Segment Start: INPUT
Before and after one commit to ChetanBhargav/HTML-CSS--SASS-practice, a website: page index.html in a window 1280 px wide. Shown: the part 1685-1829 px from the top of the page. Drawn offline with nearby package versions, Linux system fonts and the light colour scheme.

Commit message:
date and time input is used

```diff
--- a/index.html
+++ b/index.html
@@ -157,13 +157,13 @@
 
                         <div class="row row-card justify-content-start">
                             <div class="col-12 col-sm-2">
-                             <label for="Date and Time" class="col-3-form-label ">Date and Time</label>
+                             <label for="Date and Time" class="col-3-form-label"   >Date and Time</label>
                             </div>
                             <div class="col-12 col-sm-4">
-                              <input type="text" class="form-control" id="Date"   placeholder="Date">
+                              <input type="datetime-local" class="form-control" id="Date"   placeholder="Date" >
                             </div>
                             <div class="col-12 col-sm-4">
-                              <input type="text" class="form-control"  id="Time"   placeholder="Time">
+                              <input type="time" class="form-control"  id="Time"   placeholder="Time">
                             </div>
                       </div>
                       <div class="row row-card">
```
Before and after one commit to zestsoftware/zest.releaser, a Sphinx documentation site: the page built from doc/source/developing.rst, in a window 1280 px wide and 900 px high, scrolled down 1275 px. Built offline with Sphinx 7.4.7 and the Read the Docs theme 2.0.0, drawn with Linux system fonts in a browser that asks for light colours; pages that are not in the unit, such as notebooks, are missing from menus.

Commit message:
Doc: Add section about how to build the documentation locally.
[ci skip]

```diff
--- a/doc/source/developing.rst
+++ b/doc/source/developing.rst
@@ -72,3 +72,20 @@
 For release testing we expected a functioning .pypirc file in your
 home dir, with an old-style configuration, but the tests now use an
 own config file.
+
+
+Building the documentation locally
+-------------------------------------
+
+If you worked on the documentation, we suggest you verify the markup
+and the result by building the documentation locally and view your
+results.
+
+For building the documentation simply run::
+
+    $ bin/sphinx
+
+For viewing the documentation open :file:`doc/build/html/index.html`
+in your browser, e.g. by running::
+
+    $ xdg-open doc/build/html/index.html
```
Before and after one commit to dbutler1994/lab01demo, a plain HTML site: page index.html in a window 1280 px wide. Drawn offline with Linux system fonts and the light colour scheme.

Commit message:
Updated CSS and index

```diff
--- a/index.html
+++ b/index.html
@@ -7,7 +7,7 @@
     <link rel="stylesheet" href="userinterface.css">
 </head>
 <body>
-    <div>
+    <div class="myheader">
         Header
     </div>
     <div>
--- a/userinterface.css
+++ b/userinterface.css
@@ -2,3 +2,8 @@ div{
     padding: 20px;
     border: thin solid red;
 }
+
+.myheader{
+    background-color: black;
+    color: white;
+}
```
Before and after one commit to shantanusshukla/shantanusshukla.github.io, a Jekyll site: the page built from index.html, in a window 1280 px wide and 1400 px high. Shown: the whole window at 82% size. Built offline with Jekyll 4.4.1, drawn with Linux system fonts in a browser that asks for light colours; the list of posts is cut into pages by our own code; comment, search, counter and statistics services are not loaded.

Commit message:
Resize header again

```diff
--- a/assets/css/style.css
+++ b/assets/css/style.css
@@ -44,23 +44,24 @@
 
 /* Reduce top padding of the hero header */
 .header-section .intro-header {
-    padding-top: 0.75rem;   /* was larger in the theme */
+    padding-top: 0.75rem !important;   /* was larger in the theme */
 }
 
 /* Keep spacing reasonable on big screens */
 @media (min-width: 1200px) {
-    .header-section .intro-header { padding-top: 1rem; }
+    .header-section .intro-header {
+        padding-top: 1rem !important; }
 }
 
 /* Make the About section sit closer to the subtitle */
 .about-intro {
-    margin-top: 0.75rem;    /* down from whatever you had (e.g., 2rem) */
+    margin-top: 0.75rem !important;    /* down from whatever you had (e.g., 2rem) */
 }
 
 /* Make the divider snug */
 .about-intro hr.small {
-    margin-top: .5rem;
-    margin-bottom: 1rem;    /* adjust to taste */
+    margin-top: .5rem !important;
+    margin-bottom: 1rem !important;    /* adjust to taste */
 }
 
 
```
Segment End: INPUT
AIM OF THE EXERCISE ▸
Nothing should be left out: return all of the records exactly.

WRITTEN RESPONSE ▸
Before and after one commit to ChetanBhargav/HTML-CSS--SASS-practice, a website: page index.html in a window 1280 px wide. Shown: the part 1685-1829 px from the top of the page. Drawn offline with nearby package versions, Linux system fonts and the light colour scheme.

Commit message:
date and time input is used

```diff
--- a/index.html
+++ b/index.html
@@ -157,13 +157,13 @@
 
                         <div class="row row-card justify-content-start">
                             <div class="col-12 col-sm-2">
-                             <label for="Date and Time" class="col-3-form-label ">Date and Time</label>
+                             <label for="Date and Time" class="col-3-form-label"   >Date and Time</label>
                             </div>
                             <div class="col-12 col-sm-4">
-                              <input type="text" class="form-control" id="Date"   placeholder="Date">
+                              <input type="datetime-local" class="form-control" id="Date"   placeholder="Date" >
                             </div>
                             <div class="col-12 col-sm-4">
-                              <input type="text" class="form-control"  id="Time"   placeholder="Time">
+                              <input type="time" class="form-control"  id="Time"   placeholder="Time">
                             </div>
                       </div>
                       <div class="row row-card">
```
Before and after one commit to zestsoftware/zest.releaser, a Sphinx documentation site: the page built from doc/source/developing.rst, in a window 1280 px wide and 900 px high, scrolled down 1275 px. Built offline with Sphinx 7.4.7 and the Read the Docs theme 2.0.0, drawn with Linux system fonts in a browser that asks for light colours; pages that are not in the unit, such as notebooks, are missing from menus.

Commit message:
Doc: Add section about how to build the documentation locally.
[ci skip]

```diff
--- a/doc/source/developing.rst
+++ b/doc/source/developing.rst
@@ -72,3 +72,20 @@
 For release testing we expected a functioning .pypirc file in your
 home dir, with an old-style configuration, but the tests now use an
 own config file.
+
+
+Building the documentation locally
+-------------------------------------
+
+If you worked on the documentation, we suggest you verify the markup
+and the result by building the documentation locally and view your
+results.
+
+For building the documentation simply run::
+
+    $ bin/sphinx
+
+For viewing the documentation open :file:`doc/build/html/index.html`
+in your browser, e.g. by running::
+
+    $ xdg-open doc/build/html/index.html
```
Before and after one commit to dbutler1994/lab01demo, a plain HTML site: page index.html in a window 1280 px wide. Drawn offline with Linux system fonts and the light colour scheme.

Commit message:
Updated CSS and index

```diff
--- a/index.html
+++ b/index.html
@@ -7,7 +7,7 @@
     <link rel="stylesheet" href="userinterface.css">
 </head>
 <body>
-    <div>
+    <div class="myheader">
         Header
     </div>
     <div>
--- a/userinterface.css
+++ b/userinterface.css
@@ -2,3 +2,8 @@ div{
     padding: 20px;
     border: thin solid red;
 }
+
+.myheader{
+    background-color: black;
+    color: white;
+}
```
Before and after one commit to shantanusshukla/shantanusshukla.github.io, a Jekyll site: the page built from index.html, in a window 1280 px wide and 1400 px high. Shown: the whole window at 82% size. Built offline with Jekyll 4.4.1, drawn with Linux system fonts in a browser that asks for light colours; the list of posts is cut into pages by our own code; comment, search, counter and statistics services are not loaded.

Commit message:
Resize header again

```diff
--- a/assets/css/style.css
+++ b/assets/css/style.css
@@ -44,23 +44,24 @@
 
 /* Reduce top padding of the hero header */
 .header-section .intro-header {
-    padding-top: 0.75rem;   /* was larger in the theme */
+    padding-top: 0.75rem !important;   /* was larger in the theme */
 }
 
 /* Keep spacing reasonable on big screens */
 @media (min-width: 1200px) {
-    .header-section .intro-header { padding-top: 1rem; }
+    .header-section .intro-header {
+        padding-top: 1rem !important; }
 }
 
 /* Make the About section sit closer to the subtitle */
 .about-intro {
-    margin-top: 0.75rem;    /* down from whatever you had (e.g., 2rem) */
+    margin-top: 0.75rem !important;    /* down from whatever you had (e.g., 2rem) */
 }
 
 /* Make the divider snug */
 .about-intro hr.small {
-    margin-top: .5rem;
-    margin-bottom: 1rem;    /* adjust to taste */
+    margin-top: .5rem !important;
+    margin-bottom: 1rem !important;    /* adjust to taste */
 }
 
 
```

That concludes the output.